Hyperion, 1996 (1995)
Hardcover, Paperback, Audio, CD
Read an Excerpt
Reviewed by Mary Ann Smyth
oming upon a book by James Lee Burke that I hadn't read was like winning the lottery. Never mind that it was ten years old. The content is what counts.
is mastery of descriptive prose is hard to beat. Consider this: '
Late Fall is a strange time of year in southern Louisiana. After first frost, robins fill the trees along the bayou and camellias that seem fashioned from crepe paper bloom with the colors of spring, even though winter is at hand. The sky is absolutely blue and cloudless, without an imperfection in it, but at evening the sunlight hardens and grows cold, as it might in a metaphysical poem, the backroads are choked with cane wagons on their way to the mill and the stubble fires on the fields drench the air with an acrid, sweet smell like syrup scorched on a woodstove.
an't you just picture the scene from those words? And smell it? I can. Burke uses the same words you and I do. The difference is that he strings them together in a more imaginable and picturesque fashion. Oh, yes, the plot! That is also one of the talents that Burke has perfected. He produces stories that keep a reader guessing, heart in mouth. None of his characters are people you or I know.

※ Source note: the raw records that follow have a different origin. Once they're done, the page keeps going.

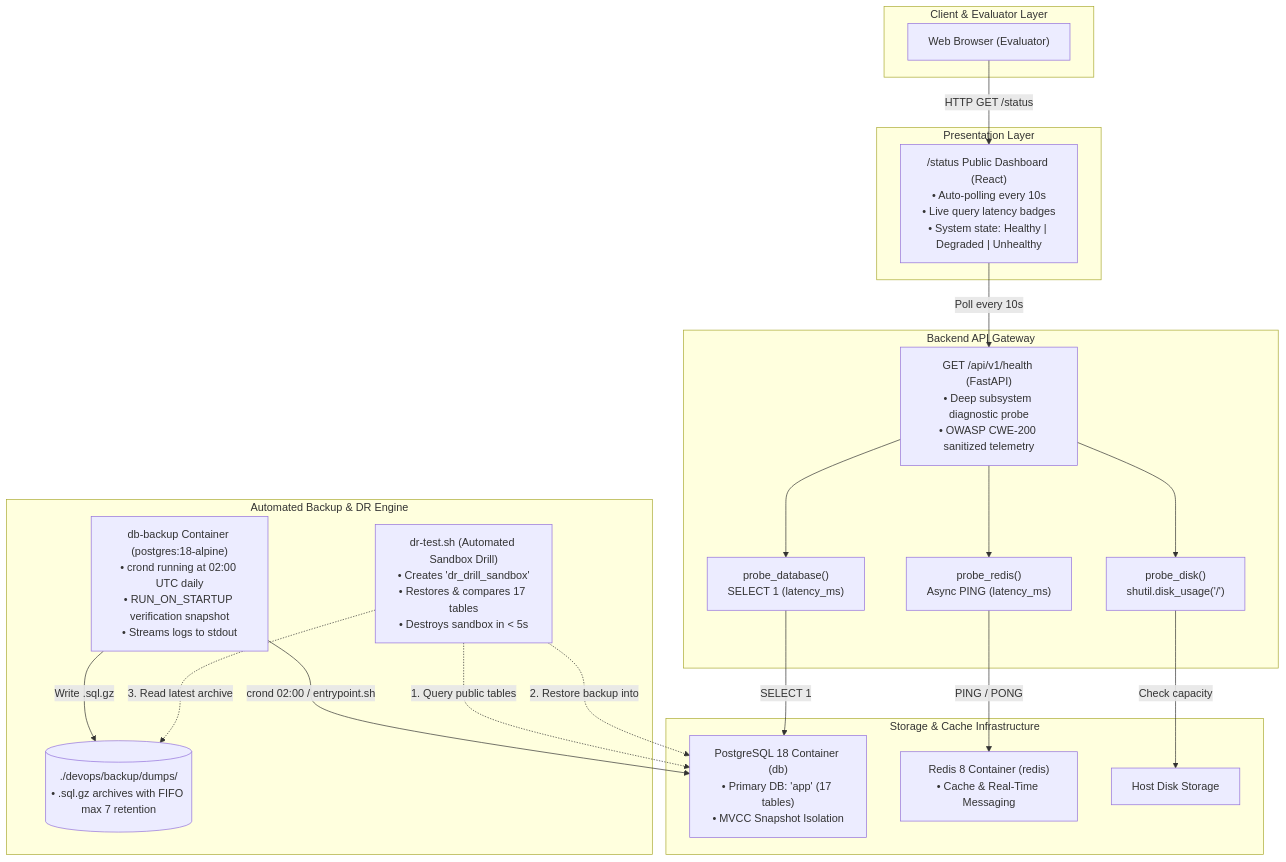
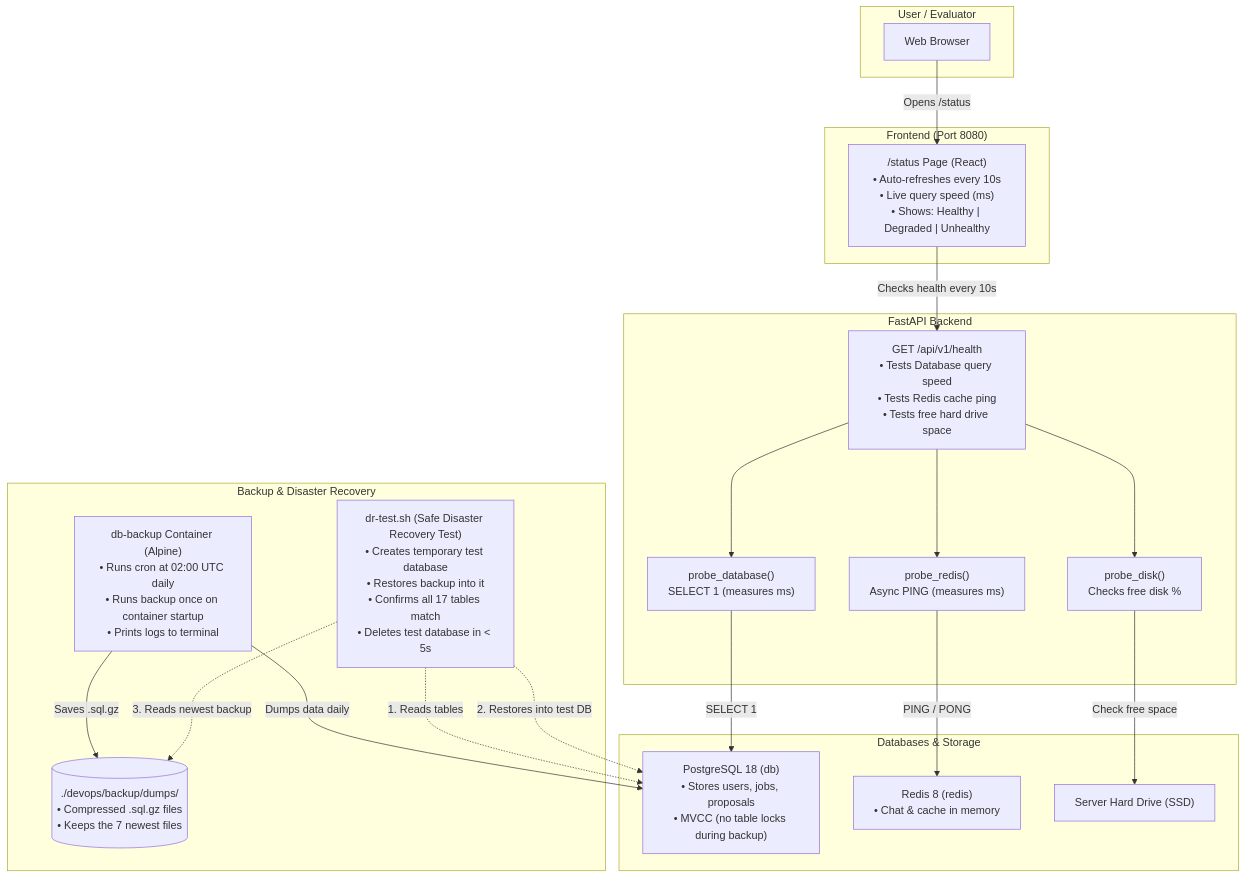
One commit to Skilio-org/Skilio changed the diagram in devops/docs/guides/05_backup_&_disaster_recovery.md. Above: the diagram before and after it, drawn with Mermaid. The commit also changed other lines of this file and 1 other file, not shown here.

Commit message:
docs: simplify backup and disaster recovery guide terminology and formatting

````diff
--- a/devops/docs/guides/05_backup_&_disaster_recovery.md
+++ b/devops/docs/guides/05_backup_&_disaster_recovery.md
@@ -18,45 +18,45 @@
 ```mermaid
 flowchart TD
-    subgraph ClientLayer["Client & Evaluator Layer"]
-        Browser["Web Browser (Evaluator)"]
+    subgraph ClientLayer["User / Evaluator"]
+        Browser["Web Browser"]
     end
 
-    subgraph PresentationLayer["Presentation Layer"]
-        StatusUI["/status Public Dashboard (React)\n• Auto-polling every 10s\n• Live query latency badges\n• System state: Healthy | Degraded | Unhealthy"]
+    subgraph PresentationLayer["Frontend (Port 8080)"]
+        StatusUI["/status Page (React)\n• Auto-refreshes every 10s\n• Live query speed (ms)\n• Shows: Healthy | Degraded | Unhealthy"]
     end
 
-    subgraph APILayer["Backend API Gateway"]
-        HealthEndpoint["GET /api/v1/health (FastAPI)\n• Deep subsystem diagnostic probe\n• OWASP CWE-200 sanitized telemetry"]
-        ProbeDB["probe_database()\nSELECT 1 (latency_ms)"]
-        ProbeRedis["probe_redis()\nAsync PING (latency_ms)"]
-        ProbeDisk["probe_disk()\nshutil.disk_usage('/')"]
+    subgraph BackendLayer["FastAPI Backend"]
+        HealthEndpoint["GET /api/v1/health\n• Tests Database query speed\n• Tests Redis cache ping\n• Tests free hard drive space"]
+        ProbeDB["probe_database()\nSELECT 1 (measures ms)"]
+        ProbeRedis["probe_redis()\nAsync PING (measures ms)"]
+        ProbeDisk["probe_disk()\nChecks free disk %"]
     end
 
-    subgraph DataLayer["Storage & Cache Infrastructure"]
-        Postgres["PostgreSQL 18 Container (db)\n• Primary DB: 'app' (17 tables)\n• MVCC Snapshot Isolation"]
-        Redis["Redis 8 Container (redis)\n• Cache & Real-Time Messaging"]
-        Storage["Host Disk Storage"]
+    subgraph DataLayer["Databases & Storage"]
+        Postgres["PostgreSQL 18 (db)\n• Stores users, jobs, proposals\n• MVCC (no table locks during backup)"]
+        Redis["Redis 8 (redis)\n• Chat & cache in memory"]
+        Storage["Server Hard Drive (SSD)"]
     end
 
-    subgraph DevOpsLayer["Automated Backup & DR Engine"]
-        BackupDaemon["db-backup Container (postgres:18-alpine)\n• crond running at 02:00 UTC daily\n• RUN_ON_STARTUP verification snapshot\n• Streams logs to stdout"]
-        DumpsVolume[("./devops/backup/dumps/\n• .sql.gz archives with FIFO max 7 retention")]
-        Drill["dr-test.sh (Automated Sandbox Drill)\n• Creates 'dr_drill_sandbox'\n• Restores & compares 17 tables\n• Destroys sandbox in < 5s"]
+    subgraph BackupLayer["Backup & Disaster Recovery"]
+        BackupDaemon["db-backup Container (Alpine)\n• Runs cron at 02:00 UTC daily\n• Runs backup once on container startup\n• Prints logs to terminal"]
+        DumpsVolume[("./devops/backup/dumps/\n• Compressed .sql.gz files\n• Keeps the 7 newest files")]
+        Drill["dr-test.sh (Safe Disaster Recovery Test)\n• Creates temporary test database\n• Restores backup into it\n• Confirms all 17 tables match\n• Deletes test database in < 5s"]
     end
 
-    Browser -->|HTTP GET /status| StatusUI
-    StatusUI -->|Poll every 10s| HealthEndpoint
+    Browser -->|Opens /status| StatusUI
+    StatusUI -->|Checks health every 10s| HealthEndpoint
     HealthEndpoint --> ProbeDB
     HealthEndpoint --> ProbeRedis
     HealthEndpoint --> ProbeDisk
 
     ProbeDB -->|SELECT 1| Postgres
     ProbeRedis -->|PING / PONG| Redis
-    ProbeDisk -->|Check capacity| Storage
+    ProbeDisk -->|Check free space| Storage
 
-    BackupDaemon -->|crond 02:00 / entrypoint.sh| Postgres
-    BackupDaemon -->|Write .sql.gz| DumpsVolume
-    Drill -.->|1. Query public tables| Postgres
-    Drill -.->|2. Restore backup into| Postgres
-    Drill -.->|3. Read latest archive| DumpsVolume
+    BackupDaemon -->|Dumps data daily| Postgres
+    BackupDaemon -->|Saves .sql.gz| DumpsVolume
+    Drill -.->|1. Reads tables| Postgres
+    Drill -.->|2. Restores into test DB| Postgres
+    Drill -.->|3. Reads newest backup| DumpsVolume
 ```
````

But they all ring true – and at the last page you're glad you don't know people like these but you're also glad to have met them for a short span of time.
his time, Detective Dave Robicheaux, in trying to help several local residents stay on their land, stirs up a hornet's nest that won't subside easily. For Robicheaux, it always seems as though the hard way is the only way. The plot is convoluted, sprinting off in different directions at times, but always coming back to the main road to meet once again with the storyline. Dastardly deeds are done and the reader fears for Robicheaux's and his small family's lives. All is resolved in the end – maybe not to everyone's satisfaction. But I don't think Burke believes in pretty endings and I would be disappointed if he produced one.
is an excellent read.
Note: Opinions expressed in reviews and articles on this site are those of the author(s) and not necessarily those of BookLoons.
Find more Mystery books on our
or in our book